On Friday, March 27, the industry body announced it will be pulling forward payments to musicians, as per live performance reports, from November to May 2020.
“We know we need to get money into the pockets of our members quickly and efficiently,” Chief Executive of APRA AMCOS Dean Ormston says. “We distribute domestic royalties quarterly and royalties coming in from overseas on a monthly rolling basis – effectively 16 distributions per year. Our commitment to this will not change.”
A statement posted to their website outlines that artist who submitted performance reports last year and were paid in the November 2019 distribution don’t need to submit any further information. APRA AMCOS will be using the same data to pay royalties for the upcoming May round.
Artists who did not submit reports or receive a live performance payment last year are being urged to contact Member Services on email@example.com as soon as possible.
APRA AMCOS is an Australian industry body, which ensures artists are being paid for their work and the use of it in various contexts. According to their website, over 103,000 songwriters, composers and publishers are currently represented as members.
They licence organisations to play, perform, copy, record or make available members’ music. APRA AMCOS then distributes royalties to members when their work is used, for example, when a song is played on radio.
In addition to fast-tracking live performance royalties, they’re also campaigning for local content support, along with reduced business costs and urgent government support for the arts.
“APRA AMCOS is not immune to the impacts of the crisis. We are looking at cutting costs across the business while not compromising our commitment to our members – getting more money to you as quickly and efficiently as possible.

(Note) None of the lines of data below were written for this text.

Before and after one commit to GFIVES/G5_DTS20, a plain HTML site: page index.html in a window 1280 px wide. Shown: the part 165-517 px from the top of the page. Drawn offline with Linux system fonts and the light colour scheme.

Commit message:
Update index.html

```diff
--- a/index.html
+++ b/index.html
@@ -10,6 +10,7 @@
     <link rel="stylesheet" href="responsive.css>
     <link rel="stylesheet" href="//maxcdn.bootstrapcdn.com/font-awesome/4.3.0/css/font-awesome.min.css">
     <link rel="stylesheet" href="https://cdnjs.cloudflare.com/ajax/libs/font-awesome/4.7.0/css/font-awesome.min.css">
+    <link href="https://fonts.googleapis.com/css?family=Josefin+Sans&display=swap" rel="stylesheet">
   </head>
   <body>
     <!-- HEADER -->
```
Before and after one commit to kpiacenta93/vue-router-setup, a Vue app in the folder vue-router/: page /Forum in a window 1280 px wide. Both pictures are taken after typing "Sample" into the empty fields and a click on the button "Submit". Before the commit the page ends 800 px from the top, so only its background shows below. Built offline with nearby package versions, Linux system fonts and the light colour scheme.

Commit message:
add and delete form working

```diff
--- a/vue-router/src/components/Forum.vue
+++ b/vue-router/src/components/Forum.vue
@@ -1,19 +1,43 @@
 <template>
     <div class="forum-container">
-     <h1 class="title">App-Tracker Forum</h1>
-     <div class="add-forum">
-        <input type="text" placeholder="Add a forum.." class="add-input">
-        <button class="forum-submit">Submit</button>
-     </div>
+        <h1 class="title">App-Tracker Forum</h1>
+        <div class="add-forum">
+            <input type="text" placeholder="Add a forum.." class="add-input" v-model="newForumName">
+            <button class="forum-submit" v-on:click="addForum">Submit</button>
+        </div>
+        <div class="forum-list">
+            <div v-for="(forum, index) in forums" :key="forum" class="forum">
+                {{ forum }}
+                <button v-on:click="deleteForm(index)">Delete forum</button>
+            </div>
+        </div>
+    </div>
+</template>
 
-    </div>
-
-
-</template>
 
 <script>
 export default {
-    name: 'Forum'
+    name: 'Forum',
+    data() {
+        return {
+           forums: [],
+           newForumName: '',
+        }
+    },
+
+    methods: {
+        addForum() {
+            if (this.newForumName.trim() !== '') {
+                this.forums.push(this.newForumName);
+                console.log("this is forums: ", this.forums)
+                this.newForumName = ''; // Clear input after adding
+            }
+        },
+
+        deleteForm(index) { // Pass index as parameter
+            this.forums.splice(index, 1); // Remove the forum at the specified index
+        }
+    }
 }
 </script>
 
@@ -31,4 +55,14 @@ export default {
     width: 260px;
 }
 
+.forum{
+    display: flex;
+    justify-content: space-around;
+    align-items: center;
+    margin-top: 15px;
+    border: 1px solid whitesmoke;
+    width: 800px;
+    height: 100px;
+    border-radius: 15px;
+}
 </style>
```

“We are working with our sector colleagues, not just across the music sector, but also the broader cultural and creative industries to advocate to government for urgent financial assistance for both individuals and the breadth of businesses vital to the contemporary music industry ecosystem.”